RECORDED INFORMATION —

-*-*-

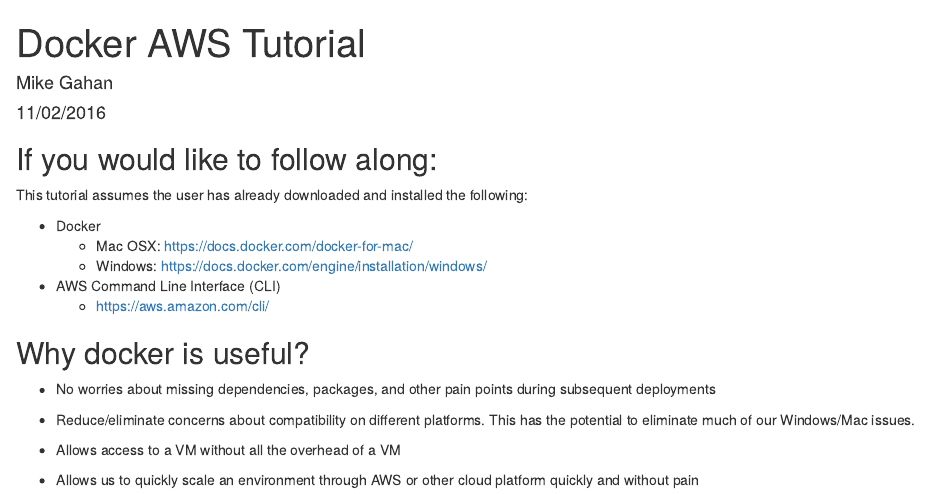
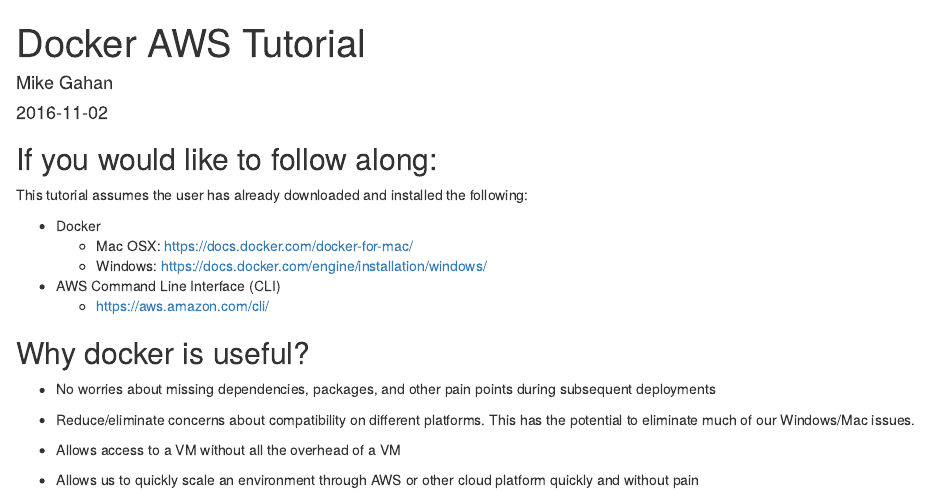
Before and after one commit to mgahan/mgahan.github.io, an R Markdown document (content/post/Docker_AWS_Tutorial.Rmd): the page in a window 1100 px wide, from its top. Rendered offline with R 4.5, knitr and Pandoc, with nearby package versions.

Commit message:
change header for blog

````diff
--- a/content/post/Docker_AWS_Tutorial.Rmd
+++ b/content/post/Docker_AWS_Tutorial.Rmd
@@ -1,14 +1,16 @@
 ---
 title: "Docker AWS Tutorial"
 author: "Mike Gahan"
-date: "11/02/2016"
-output: html_document
+date: 2016-11-02
+categories: ["R"]
+tags: ["R","AWS","Docker"]
 ---
 
 ```{r setup, include=FALSE}
 library(knitr)
 library(data.table)
 knitr::opts_chunk$set(echo = TRUE)
+knitr::opts_chunk$set(collapse = TRUE)
 ```
 
 ## If you would like to follow along:
````
Also changed, not shown: content/post/Docker_AWS_Tutorial.html.
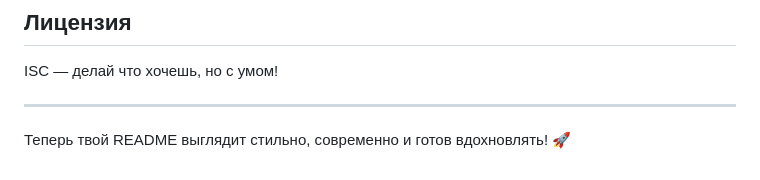
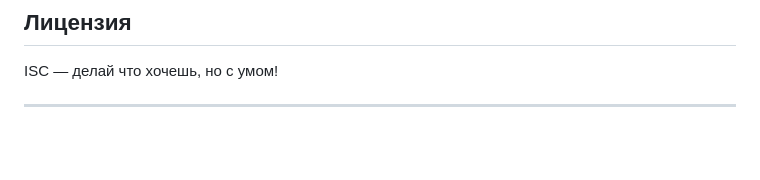
Before and after one commit to Daich68/p5-WebSocket-render, a Markdown page: README.md, the part around the change. Drawn GitHub-style; blank space fills up the shorter version.

```diff
--- a/README.md
+++ b/README.md
@@ -85,5 +85,3 @@
 ISC — делай что хочешь, но с умом!
 
 ---
-
-Теперь твой README выглядит стильно, современно и готов вдохновлять! 🚀
```
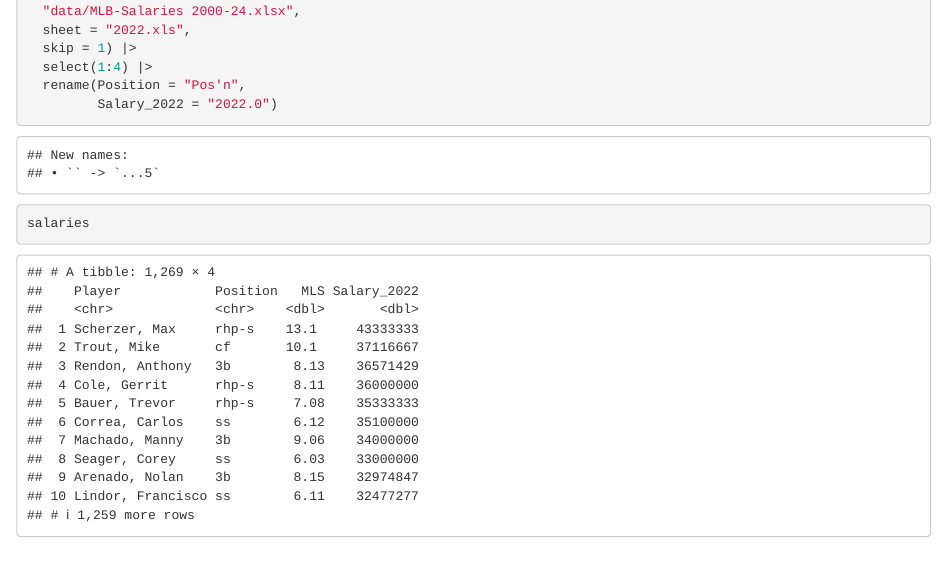
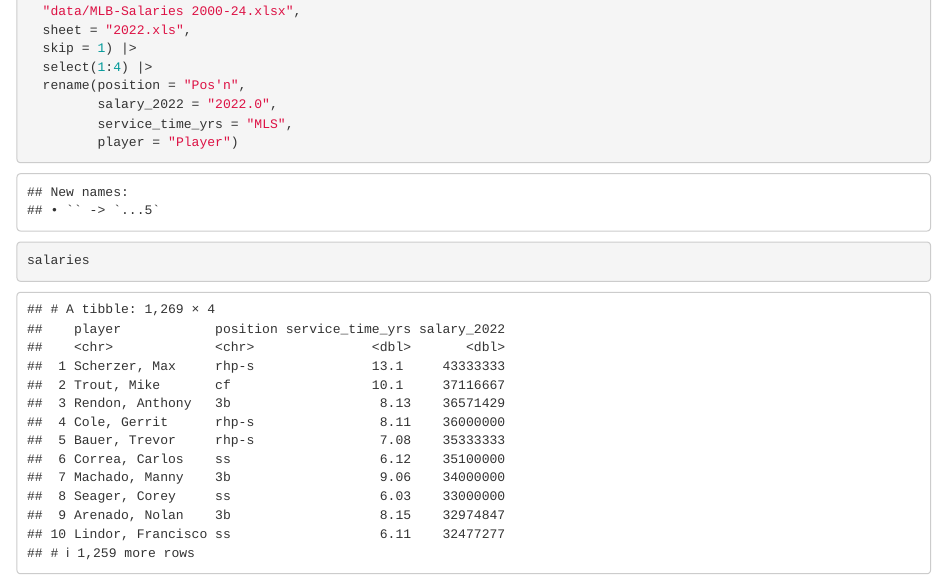
Before and after one commit to jl7033/final_project, an R Markdown document (preliminary_analysis.Rmd): the page in a window 1100 px wide, from 270 px down. Rendered offline with R 4.5, knitr and Pandoc, with nearby package versions; some code elsewhere in the file could not run offline.

Commit message:
one last column name change in salary dataset

```diff
--- a/preliminary_analysis.Rmd
+++ b/preliminary_analysis.Rmd
@@ -29,8 +29,10 @@ salaries = read_excel(
   sheet = "2022.xls",
   skip = 1) |>
   select(1:4) |>
-  rename(Position = "Pos'n",
-         Salary_2022 = "2022.0")
+  rename(position = "Pos'n",
+         salary_2022 = "2022.0",
+         service_time_yrs = "MLS",
+         player = "Player")
 
 salaries
 
```
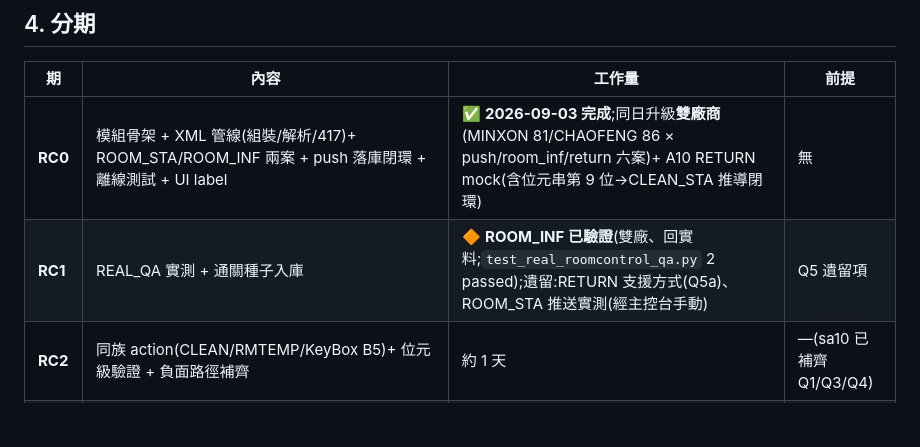
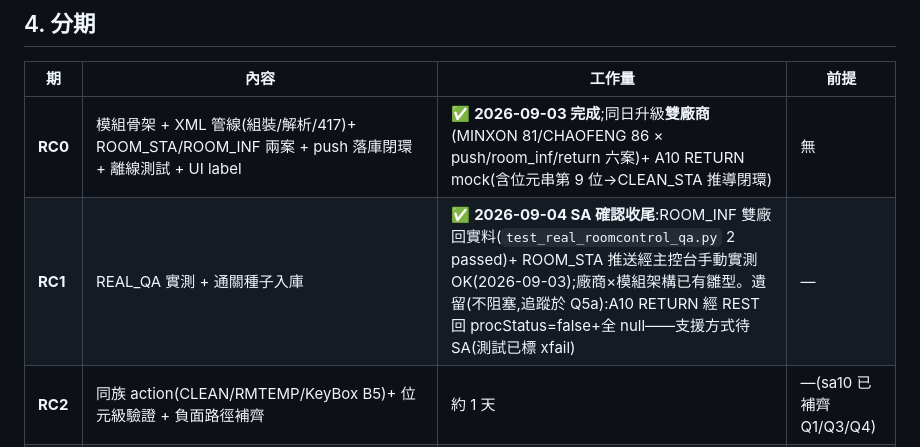
Before and after one commit to Galen-Chu/PMS-test-mock-server, a Markdown page: docs/plan-roomcontrol-module.md, the part around the change. GitHub-like rendering; blank space fills up the shorter version.

Commit message:
docs(plan): RC1 收尾 — ROOM_STA 推送經主控台實測 OK,SA 裁定先通過(架構已有雛型)
Co-Authored-By: Claude Fable 5 <noreply@anthropic.com>

```diff
--- a/docs/plan-roomcontrol-module.md
+++ b/docs/plan-roomcontrol-module.md
@@ -132,7 +132,7 @@ orchestrator/runners.py              # module="roomcontrol" 案例(發砲端=模
 | 期 | 內容 | 工作量 | 前提 |
 |---|---|---|---|
 | **RC0** | 模組骨架 + XML 管線(組裝/解析/417)+ ROOM_STA/ROOM_INF 兩案 + push 落庫閉環 + 離線測試 + UI label | ✅ **2026-09-03 完成**;同日升級**雙廠商**(MINXON 81/CHAOFENG 86 × push/room_inf/return 六案)+ A10 RETURN mock(含位元串第 9 位→CLEAN_STA 推導閉環) | 無 |
-| **RC1** | REAL_QA 實測 + 通關種子入庫 | 🔶 **ROOM_INF 已驗證**(雙廠、回實料;`test_real_roomcontrol_qa.py` 2 passed);遺留:RETURN 支援方式(Q5a)、ROOM_STA 推送實測(經主控台手動) | Q5 遺留項 |
+| **RC1** | REAL_QA 實測 + 通關種子入庫 | ✅ **2026-09-04 SA 確認收尾**:ROOM_INF 雙廠回實料(`test_real_roomcontrol_qa.py` 2 passed)+ ROOM_STA 推送經主控台手動實測 OK(2026-09-03);廠商×模組架構已有雛型。遺留(不阻塞,追蹤於 Q5a):A10 RETURN 經 REST 回 procStatus=false+全 null——支援方式待 SA(測試已標 xfail) | — |
 | **RC2** | 同族 action(CLEAN/RMTEMP/KeyBox B5)+ 位元級驗證 + 負面路徑補齊 | 約 1 天 | —(sa10 已補齊 Q1/Q3/Q4) |
 | **RC3** | sa7 PMS→廠商房控面(讀取 ×3 + 高值寫入:unlockDoor/switchAC/mandatoryPower) | 約 1 天 | Q7 設備前提 |
 
```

-*-*-

WHAT IS NEEDED — Could you repeat all of the entries exactly, without any of the images?

ANSWER FOR THE TASK —
Before and after one commit to mgahan/mgahan.github.io, an R Markdown document (content/post/Docker_AWS_Tutorial.Rmd): the page in a window 1100 px wide, from its top. Rendered offline with R 4.5, knitr and Pandoc, with nearby package versions.

Commit message:
change header for blog

````diff
--- a/content/post/Docker_AWS_Tutorial.Rmd
+++ b/content/post/Docker_AWS_Tutorial.Rmd
@@ -1,14 +1,16 @@
 ---
 title: "Docker AWS Tutorial"
 author: "Mike Gahan"
-date: "11/02/2016"
-output: html_document
+date: 2016-11-02
+categories: ["R"]
+tags: ["R","AWS","Docker"]
 ---
 
 ```{r setup, include=FALSE}
 library(knitr)
 library(data.table)
 knitr::opts_chunk$set(echo = TRUE)
+knitr::opts_chunk$set(collapse = TRUE)
 ```
 
 ## If you would like to follow along:
````
Also changed, not shown: content/post/Docker_AWS_Tutorial.html.
Before and after one commit to Daich68/p5-WebSocket-render, a Markdown page: README.md, the part around the change. Drawn GitHub-style; blank space fills up the shorter version.

```diff
--- a/README.md
+++ b/README.md
@@ -85,5 +85,3 @@
 ISC — делай что хочешь, но с умом!
 
 ---
-
-Теперь твой README выглядит стильно, современно и готов вдохновлять! 🚀
```
Before and after one commit to jl7033/final_project, an R Markdown document (preliminary_analysis.Rmd): the page in a window 1100 px wide, from 270 px down. Rendered offline with R 4.5, knitr and Pandoc, with nearby package versions; some code elsewhere in the file could not run offline.

Commit message:
one last column name change in salary dataset

```diff
--- a/preliminary_analysis.Rmd
+++ b/preliminary_analysis.Rmd
@@ -29,8 +29,10 @@ salaries = read_excel(
   sheet = "2022.xls",
   skip = 1) |>
   select(1:4) |>
-  rename(Position = "Pos'n",
-         Salary_2022 = "2022.0")
+  rename(position = "Pos'n",
+         salary_2022 = "2022.0",
+         service_time_yrs = "MLS",
+         player = "Player")
 
 salaries
 
```
Before and after one commit to Galen-Chu/PMS-test-mock-server, a Markdown page: docs/plan-roomcontrol-module.md, the part around the change. GitHub-like rendering; blank space fills up the shorter version.

Commit message:
docs(plan): RC1 收尾 — ROOM_STA 推送經主控台實測 OK,SA 裁定先通過(架構已有雛型)
Co-Authored-By: Claude Fable 5 <noreply@anthropic.com>

```diff
--- a/docs/plan-roomcontrol-module.md
+++ b/docs/plan-roomcontrol-module.md
@@ -132,7 +132,7 @@ orchestrator/runners.py              # module="roomcontrol" 案例(發砲端=模
 | 期 | 內容 | 工作量 | 前提 |
 |---|---|---|---|
 | **RC0** | 模組骨架 + XML 管線(組裝/解析/417)+ ROOM_STA/ROOM_INF 兩案 + push 落庫閉環 + 離線測試 + UI label | ✅ **2026-09-03 完成**;同日升級**雙廠商**(MINXON 81/CHAOFENG 86 × push/room_inf/return 六案)+ A10 RETURN mock(含位元串第 9 位→CLEAN_STA 推導閉環) | 無 |
-| **RC1** | REAL_QA 實測 + 通關種子入庫 | 🔶 **ROOM_INF 已驗證**(雙廠、回實料;`test_real_roomcontrol_qa.py` 2 passed);遺留:RETURN 支援方式(Q5a)、ROOM_STA 推送實測(經主控台手動) | Q5 遺留項 |
+| **RC1** | REAL_QA 實測 + 通關種子入庫 | ✅ **2026-09-04 SA 確認收尾**:ROOM_INF 雙廠回實料(`test_real_roomcontrol_qa.py` 2 passed)+ ROOM_STA 推送經主控台手動實測 OK(2026-09-03);廠商×模組架構已有雛型。遺留(不阻塞,追蹤於 Q5a):A10 RETURN 經 REST 回 procStatus=false+全 null——支援方式待 SA(測試已標 xfail) | — |
 | **RC2** | 同族 action(CLEAN/RMTEMP/KeyBox B5)+ 位元級驗證 + 負面路徑補齊 | 約 1 天 | —(sa10 已補齊 Q1/Q3/Q4) |
 | **RC3** | sa7 PMS→廠商房控面(讀取 ×3 + 高值寫入:unlockDoor/switchAC/mandatoryPower) | 約 1 天 | Q7 設備前提 |
 
```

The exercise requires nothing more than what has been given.